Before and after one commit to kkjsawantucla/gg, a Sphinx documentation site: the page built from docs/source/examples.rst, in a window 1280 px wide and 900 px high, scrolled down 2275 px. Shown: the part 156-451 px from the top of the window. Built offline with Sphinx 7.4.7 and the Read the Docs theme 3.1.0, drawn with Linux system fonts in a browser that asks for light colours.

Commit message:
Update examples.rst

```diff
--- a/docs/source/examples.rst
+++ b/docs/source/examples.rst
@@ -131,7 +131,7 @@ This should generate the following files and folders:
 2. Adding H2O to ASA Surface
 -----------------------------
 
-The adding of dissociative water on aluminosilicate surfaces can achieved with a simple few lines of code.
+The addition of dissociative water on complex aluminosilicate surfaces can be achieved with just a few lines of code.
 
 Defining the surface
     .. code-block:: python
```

PROBLEM DESCRIPTION
The lines you return should be those above that contain the word "examples", every one of them.

SOLUTION FOR THIS TASK
Before and after one commit to kkjsawantucla/gg, a Sphinx documentation site: the page built from docs/source/examples.rst, in a window 1280 px wide and 900 px high, scrolled down 2275 px. Shown: the part 156-451 px from the top of the window. Built offline with Sphinx 7.4.7 and the Read the Docs theme 3.1.0, drawn with Linux system fonts in a browser that asks for light colours.
Update examples.rst
--- a/docs/source/examples.rst
+++ b/docs/source/examples.rst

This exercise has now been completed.